No. I always wanted to play jazz. I did not dream of conducting a jazz band at that time. I knew I always wanted to play music though. When I was 10, I used to turn on recordings of Mozart symphonies and conduct them in the mirror- that was fun. I did not get serious about my musical studies until late in high school. I went to Rutgers, and my roommates were working with Art Blakey, Horace Silver, Machito, (of afro-cuban jazz fame), and Jackie Byard. My classmates had almost as much impact on me as my teachers did.
What is your primary instrument?
The tenor saxophone. I used to do a lot of studio work, playing sax, clarinet, and flute. I've gotten so busy the last twenty years with endeavors performing as a jazz saxophonist that I've had to put aside the flute and clarinet. I play a lot of piano, with regard to orchestrating and working on harmony and melody for improvisation. My mom's side of the family were violinists. I have a Tirolian fiddle that has been in my family since the early 1800's. I play it a little as a reference for composing and arranging for the orchestra, or string ensembles. I also think of a band as my instrument. I've produced about thirty albums now, and enjoy that a lot.

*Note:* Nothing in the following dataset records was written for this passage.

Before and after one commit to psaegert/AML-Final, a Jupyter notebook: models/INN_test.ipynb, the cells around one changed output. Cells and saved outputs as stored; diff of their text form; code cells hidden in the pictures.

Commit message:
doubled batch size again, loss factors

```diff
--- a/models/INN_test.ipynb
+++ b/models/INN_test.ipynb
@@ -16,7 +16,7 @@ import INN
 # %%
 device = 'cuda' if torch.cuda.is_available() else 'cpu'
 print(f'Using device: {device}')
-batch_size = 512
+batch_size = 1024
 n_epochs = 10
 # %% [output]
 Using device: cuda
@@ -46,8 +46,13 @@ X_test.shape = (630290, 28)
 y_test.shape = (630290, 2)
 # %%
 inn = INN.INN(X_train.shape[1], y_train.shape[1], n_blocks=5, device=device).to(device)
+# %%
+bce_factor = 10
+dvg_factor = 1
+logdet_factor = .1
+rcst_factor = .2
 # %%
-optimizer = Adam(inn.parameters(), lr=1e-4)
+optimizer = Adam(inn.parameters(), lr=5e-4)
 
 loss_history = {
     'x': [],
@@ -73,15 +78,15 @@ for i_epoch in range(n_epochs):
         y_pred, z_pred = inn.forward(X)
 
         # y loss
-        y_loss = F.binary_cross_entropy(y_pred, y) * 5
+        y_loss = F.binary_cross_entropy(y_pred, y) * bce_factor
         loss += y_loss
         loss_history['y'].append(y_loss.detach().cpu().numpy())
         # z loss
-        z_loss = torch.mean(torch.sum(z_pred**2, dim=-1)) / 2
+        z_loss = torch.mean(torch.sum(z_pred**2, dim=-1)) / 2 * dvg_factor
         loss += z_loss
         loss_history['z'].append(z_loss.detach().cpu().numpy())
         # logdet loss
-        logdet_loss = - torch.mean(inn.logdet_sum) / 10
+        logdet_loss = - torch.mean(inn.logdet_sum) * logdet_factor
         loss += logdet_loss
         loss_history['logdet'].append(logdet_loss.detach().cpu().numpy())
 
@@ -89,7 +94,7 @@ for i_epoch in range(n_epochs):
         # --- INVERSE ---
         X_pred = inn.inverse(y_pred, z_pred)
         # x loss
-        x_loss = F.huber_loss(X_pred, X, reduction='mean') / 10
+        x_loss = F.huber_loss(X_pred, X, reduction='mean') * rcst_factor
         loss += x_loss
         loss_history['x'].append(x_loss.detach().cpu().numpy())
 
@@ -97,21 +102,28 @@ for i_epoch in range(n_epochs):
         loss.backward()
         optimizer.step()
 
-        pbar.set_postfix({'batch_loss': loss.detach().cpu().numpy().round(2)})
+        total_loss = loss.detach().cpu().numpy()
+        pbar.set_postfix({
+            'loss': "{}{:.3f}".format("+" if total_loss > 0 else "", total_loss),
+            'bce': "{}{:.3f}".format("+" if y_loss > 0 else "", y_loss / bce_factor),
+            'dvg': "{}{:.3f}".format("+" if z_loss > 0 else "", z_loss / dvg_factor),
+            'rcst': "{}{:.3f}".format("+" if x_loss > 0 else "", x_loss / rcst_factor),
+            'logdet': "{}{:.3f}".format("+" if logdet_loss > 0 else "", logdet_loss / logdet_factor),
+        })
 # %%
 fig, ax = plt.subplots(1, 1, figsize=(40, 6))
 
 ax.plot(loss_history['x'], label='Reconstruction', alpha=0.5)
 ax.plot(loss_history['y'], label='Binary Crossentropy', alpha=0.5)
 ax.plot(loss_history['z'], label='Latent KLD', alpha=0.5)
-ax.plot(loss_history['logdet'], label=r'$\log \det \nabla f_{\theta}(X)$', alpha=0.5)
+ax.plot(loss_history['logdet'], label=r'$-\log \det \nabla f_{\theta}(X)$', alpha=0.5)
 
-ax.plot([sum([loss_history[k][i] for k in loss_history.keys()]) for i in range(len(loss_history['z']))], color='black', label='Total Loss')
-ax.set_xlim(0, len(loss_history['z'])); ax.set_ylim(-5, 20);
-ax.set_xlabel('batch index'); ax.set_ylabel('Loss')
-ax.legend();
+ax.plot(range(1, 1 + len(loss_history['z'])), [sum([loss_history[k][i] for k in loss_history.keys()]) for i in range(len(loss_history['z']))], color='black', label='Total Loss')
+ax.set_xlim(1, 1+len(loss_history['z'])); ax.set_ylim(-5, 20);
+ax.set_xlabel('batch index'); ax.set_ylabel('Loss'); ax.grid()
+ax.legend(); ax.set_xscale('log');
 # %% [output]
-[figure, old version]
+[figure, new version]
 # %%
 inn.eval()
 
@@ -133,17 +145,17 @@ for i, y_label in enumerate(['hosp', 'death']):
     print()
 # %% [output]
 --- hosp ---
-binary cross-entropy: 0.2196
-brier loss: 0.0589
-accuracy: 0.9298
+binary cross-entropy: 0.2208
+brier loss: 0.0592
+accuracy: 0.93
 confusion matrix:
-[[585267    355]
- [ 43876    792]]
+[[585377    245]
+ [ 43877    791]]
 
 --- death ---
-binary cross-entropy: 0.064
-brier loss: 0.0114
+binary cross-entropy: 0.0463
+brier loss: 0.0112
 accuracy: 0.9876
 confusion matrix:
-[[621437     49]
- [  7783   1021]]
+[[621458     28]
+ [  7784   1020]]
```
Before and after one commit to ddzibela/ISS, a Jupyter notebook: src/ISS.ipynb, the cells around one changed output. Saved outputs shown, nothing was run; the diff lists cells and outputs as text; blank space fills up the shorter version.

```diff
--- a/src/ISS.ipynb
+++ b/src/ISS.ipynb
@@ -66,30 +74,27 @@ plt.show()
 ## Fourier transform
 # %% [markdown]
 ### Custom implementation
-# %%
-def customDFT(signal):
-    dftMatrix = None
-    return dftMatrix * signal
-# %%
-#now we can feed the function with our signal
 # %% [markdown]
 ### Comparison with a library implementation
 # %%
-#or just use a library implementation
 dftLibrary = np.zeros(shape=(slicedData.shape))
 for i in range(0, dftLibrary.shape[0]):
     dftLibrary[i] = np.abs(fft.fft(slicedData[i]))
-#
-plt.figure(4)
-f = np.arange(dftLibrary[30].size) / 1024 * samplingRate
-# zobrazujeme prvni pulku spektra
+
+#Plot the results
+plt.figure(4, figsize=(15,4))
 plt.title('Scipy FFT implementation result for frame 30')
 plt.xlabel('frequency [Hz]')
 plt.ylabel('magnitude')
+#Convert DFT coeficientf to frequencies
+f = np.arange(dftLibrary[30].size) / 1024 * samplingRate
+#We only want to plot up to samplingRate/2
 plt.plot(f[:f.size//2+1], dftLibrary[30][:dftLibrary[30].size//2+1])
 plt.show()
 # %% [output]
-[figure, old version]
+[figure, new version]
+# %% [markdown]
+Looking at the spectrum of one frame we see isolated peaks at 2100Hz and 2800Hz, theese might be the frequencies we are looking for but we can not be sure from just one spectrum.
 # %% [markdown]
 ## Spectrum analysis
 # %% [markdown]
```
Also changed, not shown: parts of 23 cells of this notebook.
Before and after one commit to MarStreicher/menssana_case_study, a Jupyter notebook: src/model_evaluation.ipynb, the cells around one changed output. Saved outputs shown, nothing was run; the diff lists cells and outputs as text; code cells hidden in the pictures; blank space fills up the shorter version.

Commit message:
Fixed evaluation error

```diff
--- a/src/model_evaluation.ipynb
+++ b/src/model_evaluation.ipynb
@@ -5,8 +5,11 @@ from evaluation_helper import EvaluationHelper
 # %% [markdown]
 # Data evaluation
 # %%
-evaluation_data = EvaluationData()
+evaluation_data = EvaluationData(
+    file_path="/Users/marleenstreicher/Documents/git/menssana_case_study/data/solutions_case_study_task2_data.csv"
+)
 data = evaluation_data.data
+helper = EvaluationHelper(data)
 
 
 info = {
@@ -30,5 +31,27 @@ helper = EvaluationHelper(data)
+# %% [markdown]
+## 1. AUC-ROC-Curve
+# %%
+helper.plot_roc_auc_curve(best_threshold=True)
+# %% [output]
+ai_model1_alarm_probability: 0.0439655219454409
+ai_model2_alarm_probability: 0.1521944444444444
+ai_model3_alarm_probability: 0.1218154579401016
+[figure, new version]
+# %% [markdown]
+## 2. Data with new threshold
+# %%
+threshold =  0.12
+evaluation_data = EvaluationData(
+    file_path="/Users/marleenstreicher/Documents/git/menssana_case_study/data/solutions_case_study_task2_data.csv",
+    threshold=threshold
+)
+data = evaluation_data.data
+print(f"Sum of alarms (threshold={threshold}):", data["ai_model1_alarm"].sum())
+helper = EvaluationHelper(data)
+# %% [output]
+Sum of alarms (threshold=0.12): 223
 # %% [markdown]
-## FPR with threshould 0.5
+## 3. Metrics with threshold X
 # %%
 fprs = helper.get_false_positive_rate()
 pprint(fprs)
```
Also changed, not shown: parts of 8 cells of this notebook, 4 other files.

What's the best advice you received when you were a young musician?
To study something I love, but to accept that few people make a living in their field of study. This person went on to say that it was important to get a degree, and if it was in music, that that was OK, too, but to accept that going to school was primarily about "learning how to learn".
What advice would you give FSYO students, or young people thinking of auditioning for FSYO?
The students that do the best are the ones who don't get nervous, and those that are calm are the ones that practiced diligently before an audition. The hardest part for any musician is the individual time practicing. If the arduous time for a musician is the performance or audition itself, that simply reveals that they needed to put more emphasis on constructive individual work in the practice room. Keep that in mind when you are working on your playing. I always say, " plan your work, and work your plan".
If you weren't a conductor, what career would you want to try?
I've been playing music professionally since I was 15 years old; that's 38 years, now. If I didn't do this, I'm not sure what I would have done. I never really thought about doing anything else. I might have pursued designing sailboat hulls, have been involved in some other maritime engineering. My father was a vice president of a multinational corporation. In hindsight, I think I would have had some satisfaction with a career in business had I not pursued music. My dad passed away recently, but he always thought I had good business acumen, and that I worked hard primarily because I was doing things I loved. It's important to remember that even if you are doing what you love, it's still going to be hard! You may as well do something then, that you love.